Powerful opposition

Since the bloodshed in Florida, students have tapped into a current of gun control sentiment that has been building for years — yet still faces a powerful counterpoint from the National Rifle Association and its supporters.

Organizers hope the passions of the crowds and the under-18 roster of speakers will translate into a tipping point starting with the midterm congressional elections this fall.

The protesters, many of them high school students, claim that the youth leadership of this initiative is what will set it apart from previous attempts to enact stronger gun-control legislation.

A boy holds a sign while rallying in the street during a March for Our Lives event at the Miami Beach Senior High School in Miami on Saturday. (Javier Galeano/Reuters)

In Atlanta, Lindsey Alexander, a freshman at Decatur High School in Decatur, Georgia, attended her first protest, inspired by hearing Parkland students debate the NRA on television.

"If nothing changes, we're going to continue to have school shootings," she said. "I understand the Second Amendment is important. We've always had this right. But when the Founding Fathers put that right in place, they didn't mean it to become what it is today."

Polls indicate that public opinion nationwide may be shifting on an issue that has simmered for generations, and through dozens of mass shootings. 

A new poll conducted by The Associated Press-NORC Center for Public Affairs Research found that 69 per cent of Americans think gun laws in the U.S. should be tightened. That's up from 61 per cent in 2016 and 55 per cent in 2013.

Overall, 90 per cent of Democrats, 50 per cent of Republicans and 54 per cent of gun owners now favour stricter gun laws.

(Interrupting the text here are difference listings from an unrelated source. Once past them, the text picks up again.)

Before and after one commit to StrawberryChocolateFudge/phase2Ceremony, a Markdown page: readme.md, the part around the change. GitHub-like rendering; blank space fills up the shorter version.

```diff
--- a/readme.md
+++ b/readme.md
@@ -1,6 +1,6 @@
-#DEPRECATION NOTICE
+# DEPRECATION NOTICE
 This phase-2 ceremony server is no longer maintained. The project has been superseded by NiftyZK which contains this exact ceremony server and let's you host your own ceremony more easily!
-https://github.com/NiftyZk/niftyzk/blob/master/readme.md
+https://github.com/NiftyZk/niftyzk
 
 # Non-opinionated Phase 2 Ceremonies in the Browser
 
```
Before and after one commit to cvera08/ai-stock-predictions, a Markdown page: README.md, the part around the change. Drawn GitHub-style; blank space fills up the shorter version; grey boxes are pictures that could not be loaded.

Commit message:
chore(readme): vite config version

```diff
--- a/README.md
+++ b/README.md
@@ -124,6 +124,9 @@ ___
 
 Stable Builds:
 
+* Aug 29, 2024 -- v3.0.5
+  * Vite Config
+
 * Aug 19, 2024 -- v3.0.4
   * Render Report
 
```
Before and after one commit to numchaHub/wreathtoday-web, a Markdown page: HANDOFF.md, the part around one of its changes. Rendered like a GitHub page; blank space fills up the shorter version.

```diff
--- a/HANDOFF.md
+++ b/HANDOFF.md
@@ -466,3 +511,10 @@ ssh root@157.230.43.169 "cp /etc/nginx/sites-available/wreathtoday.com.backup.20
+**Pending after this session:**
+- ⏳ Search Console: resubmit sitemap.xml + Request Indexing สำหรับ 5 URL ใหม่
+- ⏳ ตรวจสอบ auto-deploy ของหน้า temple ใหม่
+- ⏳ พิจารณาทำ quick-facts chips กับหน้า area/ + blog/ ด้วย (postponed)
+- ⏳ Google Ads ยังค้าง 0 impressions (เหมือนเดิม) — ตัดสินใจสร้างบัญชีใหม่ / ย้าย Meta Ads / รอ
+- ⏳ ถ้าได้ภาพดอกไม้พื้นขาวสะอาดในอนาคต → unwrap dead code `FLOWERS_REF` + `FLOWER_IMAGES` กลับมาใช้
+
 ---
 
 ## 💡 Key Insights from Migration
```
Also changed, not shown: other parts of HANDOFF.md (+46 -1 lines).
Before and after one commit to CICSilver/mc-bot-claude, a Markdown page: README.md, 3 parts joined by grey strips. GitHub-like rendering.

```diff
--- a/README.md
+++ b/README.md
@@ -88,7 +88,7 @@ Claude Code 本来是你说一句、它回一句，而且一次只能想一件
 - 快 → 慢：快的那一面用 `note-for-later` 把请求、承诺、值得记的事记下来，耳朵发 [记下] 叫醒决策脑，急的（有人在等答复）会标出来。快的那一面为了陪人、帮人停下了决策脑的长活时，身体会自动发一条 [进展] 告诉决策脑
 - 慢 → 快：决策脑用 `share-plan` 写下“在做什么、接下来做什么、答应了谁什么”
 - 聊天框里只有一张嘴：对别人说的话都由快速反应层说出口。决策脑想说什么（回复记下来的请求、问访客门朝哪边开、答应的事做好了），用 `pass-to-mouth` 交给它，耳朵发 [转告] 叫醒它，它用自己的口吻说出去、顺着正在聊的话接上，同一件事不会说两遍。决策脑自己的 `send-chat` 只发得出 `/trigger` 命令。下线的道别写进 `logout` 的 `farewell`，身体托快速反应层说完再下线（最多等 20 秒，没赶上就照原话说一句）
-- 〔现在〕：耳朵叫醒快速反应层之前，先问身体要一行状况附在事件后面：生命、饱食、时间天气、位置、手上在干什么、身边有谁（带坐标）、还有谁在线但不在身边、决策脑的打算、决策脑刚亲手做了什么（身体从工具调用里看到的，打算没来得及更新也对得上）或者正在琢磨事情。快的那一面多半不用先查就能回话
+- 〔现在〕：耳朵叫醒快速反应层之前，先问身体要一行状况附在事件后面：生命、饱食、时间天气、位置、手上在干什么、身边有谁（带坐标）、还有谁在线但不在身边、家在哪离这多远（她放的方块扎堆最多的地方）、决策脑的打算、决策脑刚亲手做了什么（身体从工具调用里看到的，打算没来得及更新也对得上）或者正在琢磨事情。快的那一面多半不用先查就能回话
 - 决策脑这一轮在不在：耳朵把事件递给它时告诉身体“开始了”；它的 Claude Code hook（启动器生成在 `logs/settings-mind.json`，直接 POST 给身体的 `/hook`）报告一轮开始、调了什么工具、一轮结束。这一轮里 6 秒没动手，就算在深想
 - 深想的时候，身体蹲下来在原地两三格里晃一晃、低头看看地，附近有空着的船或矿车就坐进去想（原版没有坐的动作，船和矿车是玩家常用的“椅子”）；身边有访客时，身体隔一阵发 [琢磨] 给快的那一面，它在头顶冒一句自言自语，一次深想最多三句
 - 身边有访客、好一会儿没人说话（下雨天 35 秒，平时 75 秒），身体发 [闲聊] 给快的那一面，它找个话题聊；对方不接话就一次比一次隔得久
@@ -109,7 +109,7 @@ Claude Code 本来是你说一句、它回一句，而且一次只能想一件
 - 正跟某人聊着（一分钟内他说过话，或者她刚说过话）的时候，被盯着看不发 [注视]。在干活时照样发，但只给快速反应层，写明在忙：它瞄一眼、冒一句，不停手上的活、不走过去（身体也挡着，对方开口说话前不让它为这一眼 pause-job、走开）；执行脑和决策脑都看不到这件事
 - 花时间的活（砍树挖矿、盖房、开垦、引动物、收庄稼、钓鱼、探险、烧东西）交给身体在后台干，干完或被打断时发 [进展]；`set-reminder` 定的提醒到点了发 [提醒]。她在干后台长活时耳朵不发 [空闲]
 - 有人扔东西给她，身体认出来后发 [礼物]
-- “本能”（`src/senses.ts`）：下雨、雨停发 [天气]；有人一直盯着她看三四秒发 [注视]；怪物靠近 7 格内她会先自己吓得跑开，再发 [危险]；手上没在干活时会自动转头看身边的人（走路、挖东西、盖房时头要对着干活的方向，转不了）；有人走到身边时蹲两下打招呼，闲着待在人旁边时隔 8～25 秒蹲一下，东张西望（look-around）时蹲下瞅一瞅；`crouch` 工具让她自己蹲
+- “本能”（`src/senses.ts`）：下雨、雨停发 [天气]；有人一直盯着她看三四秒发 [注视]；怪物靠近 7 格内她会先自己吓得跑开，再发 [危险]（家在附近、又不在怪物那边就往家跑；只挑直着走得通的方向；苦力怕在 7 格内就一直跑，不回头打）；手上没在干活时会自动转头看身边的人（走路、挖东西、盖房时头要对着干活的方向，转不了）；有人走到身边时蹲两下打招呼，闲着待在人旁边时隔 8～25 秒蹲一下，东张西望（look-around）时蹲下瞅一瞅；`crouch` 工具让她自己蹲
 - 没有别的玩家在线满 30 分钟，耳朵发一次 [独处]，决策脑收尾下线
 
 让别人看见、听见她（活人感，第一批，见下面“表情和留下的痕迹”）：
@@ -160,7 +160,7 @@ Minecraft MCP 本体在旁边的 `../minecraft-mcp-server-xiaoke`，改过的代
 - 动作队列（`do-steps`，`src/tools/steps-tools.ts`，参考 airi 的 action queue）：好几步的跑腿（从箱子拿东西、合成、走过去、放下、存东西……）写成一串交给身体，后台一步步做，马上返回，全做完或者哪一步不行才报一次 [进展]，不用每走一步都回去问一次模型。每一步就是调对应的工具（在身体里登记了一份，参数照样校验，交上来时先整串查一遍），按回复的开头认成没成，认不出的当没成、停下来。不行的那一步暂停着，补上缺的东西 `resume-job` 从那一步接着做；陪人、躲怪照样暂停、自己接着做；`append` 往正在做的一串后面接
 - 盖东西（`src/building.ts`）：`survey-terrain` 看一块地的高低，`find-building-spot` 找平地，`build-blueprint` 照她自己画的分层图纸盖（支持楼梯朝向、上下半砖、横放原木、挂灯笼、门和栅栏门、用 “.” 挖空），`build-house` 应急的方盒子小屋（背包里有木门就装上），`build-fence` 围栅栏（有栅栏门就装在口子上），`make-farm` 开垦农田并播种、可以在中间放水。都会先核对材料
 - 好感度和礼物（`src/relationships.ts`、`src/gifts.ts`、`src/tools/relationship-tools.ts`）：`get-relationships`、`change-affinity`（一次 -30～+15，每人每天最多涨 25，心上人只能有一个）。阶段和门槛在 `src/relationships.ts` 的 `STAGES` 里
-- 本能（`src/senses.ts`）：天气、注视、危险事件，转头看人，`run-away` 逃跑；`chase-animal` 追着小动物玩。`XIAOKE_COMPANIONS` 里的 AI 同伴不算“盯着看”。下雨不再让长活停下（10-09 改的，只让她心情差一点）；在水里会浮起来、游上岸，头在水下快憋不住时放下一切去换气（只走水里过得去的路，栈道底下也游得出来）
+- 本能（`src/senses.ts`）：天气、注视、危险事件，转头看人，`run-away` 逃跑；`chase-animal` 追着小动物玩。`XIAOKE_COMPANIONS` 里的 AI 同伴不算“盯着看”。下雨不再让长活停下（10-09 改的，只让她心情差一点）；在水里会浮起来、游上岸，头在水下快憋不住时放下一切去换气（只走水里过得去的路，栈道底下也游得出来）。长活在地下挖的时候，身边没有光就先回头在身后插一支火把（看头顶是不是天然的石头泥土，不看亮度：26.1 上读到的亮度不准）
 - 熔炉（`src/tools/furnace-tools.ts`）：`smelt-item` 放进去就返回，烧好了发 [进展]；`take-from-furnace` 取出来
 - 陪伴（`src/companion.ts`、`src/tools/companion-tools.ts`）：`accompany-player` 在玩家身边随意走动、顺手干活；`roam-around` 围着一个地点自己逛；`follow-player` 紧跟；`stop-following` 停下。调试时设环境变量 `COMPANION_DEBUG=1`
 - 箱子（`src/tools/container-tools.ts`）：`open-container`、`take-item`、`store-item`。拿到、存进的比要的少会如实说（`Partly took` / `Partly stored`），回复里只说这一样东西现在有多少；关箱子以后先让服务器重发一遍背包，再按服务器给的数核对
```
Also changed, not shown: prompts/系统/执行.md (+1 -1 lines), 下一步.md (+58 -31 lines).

At the same time, the poll found that nearly half of Americans do not expect elected officials to take action.

Among the questions facing march organizers and participants will be how to translate this one-day event into legislative change.

One way they hope to do that is by registering young voters and channeling energy into the midterm elections.

Emma Gonzalez, a student and shooting survivor from the Marjory Stoneman Douglas High School in Parkland, Florida, cries as she addresses the conclusion of the March for Our Lives rally in Washington, D.C. (Jonathan Ernst/Reuters)

With files from CBC News